At long last, we’re finally going to see more of Deadwood. Very soon after the HBO series’s cancellation in 2006, creator David Milch announced that he agreed to produce a pair of two-hour films to tie up the loose ends left after the third season. It’s been a long road since, and after many false starts over the years, production on one standalone film started in fall 2018. And today we have a glorious teaser for the film, which releases on HBO on May 31. Below is the official description of the film:

The Deadwood film follows the indelible characters of the series, who are reunited after ten years to celebrate South Dakota’s statehood.
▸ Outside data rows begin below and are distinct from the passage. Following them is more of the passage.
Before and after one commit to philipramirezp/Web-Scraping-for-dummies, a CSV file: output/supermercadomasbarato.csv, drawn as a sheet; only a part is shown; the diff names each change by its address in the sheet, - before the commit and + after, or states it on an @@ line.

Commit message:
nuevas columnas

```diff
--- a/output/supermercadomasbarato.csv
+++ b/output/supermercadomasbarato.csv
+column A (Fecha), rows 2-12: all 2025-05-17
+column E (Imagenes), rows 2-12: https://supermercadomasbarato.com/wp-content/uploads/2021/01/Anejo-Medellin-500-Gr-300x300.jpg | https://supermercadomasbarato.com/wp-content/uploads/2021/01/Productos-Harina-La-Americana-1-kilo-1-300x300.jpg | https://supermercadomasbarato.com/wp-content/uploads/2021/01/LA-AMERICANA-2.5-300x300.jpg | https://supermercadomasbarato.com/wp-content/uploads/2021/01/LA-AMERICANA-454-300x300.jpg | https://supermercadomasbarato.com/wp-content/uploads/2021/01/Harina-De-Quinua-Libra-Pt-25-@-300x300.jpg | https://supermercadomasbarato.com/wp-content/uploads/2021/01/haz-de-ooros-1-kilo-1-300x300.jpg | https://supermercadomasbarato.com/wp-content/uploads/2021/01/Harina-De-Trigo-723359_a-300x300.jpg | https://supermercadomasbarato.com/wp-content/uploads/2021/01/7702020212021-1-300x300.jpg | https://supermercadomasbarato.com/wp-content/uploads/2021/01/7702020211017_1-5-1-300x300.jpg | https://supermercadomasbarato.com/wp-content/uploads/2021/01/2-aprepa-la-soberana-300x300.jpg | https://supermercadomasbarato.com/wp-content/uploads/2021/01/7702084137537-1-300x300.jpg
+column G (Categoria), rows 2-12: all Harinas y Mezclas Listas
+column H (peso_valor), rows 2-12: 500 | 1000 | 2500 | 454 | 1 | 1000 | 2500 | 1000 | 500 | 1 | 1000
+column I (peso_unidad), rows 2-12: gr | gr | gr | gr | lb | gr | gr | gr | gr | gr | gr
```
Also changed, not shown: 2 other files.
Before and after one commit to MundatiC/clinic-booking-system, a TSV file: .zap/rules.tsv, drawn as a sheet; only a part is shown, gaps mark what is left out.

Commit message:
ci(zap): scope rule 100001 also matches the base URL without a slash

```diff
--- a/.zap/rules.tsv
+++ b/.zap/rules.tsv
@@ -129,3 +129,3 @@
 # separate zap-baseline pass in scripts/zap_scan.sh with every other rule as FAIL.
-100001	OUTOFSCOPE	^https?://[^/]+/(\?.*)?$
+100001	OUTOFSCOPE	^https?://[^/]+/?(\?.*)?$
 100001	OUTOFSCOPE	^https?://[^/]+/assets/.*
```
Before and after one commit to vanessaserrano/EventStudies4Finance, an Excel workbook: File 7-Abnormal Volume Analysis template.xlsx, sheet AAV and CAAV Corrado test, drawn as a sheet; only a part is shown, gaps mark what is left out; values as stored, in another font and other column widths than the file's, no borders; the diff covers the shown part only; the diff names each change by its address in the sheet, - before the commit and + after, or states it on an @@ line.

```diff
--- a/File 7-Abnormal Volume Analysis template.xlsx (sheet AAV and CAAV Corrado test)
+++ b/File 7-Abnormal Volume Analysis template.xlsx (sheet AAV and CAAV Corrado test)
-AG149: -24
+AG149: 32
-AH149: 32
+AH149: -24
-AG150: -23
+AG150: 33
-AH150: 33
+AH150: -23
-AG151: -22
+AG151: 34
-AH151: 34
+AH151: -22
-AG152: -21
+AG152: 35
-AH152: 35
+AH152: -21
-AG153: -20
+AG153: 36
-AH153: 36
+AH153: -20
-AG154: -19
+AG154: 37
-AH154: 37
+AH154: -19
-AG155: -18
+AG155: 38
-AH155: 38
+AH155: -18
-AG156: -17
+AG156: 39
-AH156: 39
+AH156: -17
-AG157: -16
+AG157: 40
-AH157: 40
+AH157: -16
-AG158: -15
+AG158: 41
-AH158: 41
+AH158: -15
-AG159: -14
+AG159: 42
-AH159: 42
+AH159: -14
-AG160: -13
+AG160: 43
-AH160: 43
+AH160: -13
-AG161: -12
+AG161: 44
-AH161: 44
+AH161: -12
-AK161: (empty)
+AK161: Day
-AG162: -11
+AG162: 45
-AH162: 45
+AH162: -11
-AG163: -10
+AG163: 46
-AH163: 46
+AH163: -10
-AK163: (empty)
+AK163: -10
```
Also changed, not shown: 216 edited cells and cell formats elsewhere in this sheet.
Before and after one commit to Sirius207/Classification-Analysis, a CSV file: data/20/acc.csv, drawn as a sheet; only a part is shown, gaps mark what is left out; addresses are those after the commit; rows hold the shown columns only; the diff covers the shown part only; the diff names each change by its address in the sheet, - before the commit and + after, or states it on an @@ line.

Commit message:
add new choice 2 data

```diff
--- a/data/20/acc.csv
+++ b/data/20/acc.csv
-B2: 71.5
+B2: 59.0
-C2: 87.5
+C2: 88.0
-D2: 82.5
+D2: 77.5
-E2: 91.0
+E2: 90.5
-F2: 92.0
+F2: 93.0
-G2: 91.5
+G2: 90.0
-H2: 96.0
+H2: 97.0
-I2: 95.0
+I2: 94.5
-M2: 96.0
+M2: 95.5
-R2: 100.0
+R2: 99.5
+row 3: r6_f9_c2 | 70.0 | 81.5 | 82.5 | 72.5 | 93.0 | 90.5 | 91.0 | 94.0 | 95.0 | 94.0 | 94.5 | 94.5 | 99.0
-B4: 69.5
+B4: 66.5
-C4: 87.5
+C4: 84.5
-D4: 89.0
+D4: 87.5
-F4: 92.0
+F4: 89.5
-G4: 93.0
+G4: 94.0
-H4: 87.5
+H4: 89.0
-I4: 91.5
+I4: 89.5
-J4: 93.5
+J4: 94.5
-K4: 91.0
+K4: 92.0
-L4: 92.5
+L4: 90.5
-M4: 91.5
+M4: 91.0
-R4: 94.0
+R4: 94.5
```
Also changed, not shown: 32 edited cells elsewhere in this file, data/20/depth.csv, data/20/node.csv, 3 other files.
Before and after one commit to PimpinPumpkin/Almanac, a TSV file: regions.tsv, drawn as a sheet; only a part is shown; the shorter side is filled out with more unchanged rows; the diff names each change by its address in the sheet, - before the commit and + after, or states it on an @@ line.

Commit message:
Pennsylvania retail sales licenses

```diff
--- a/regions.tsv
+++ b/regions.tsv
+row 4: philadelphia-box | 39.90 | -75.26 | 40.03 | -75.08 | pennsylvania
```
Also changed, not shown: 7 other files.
Former rivalries are reignited, alliances are tested and old wounds are reopened, as all are left to navigate the inevitable changes that modernity and time have wrought.

And below is the teaser trailer:

Deadwood: The Movie airs on HBO on May 31.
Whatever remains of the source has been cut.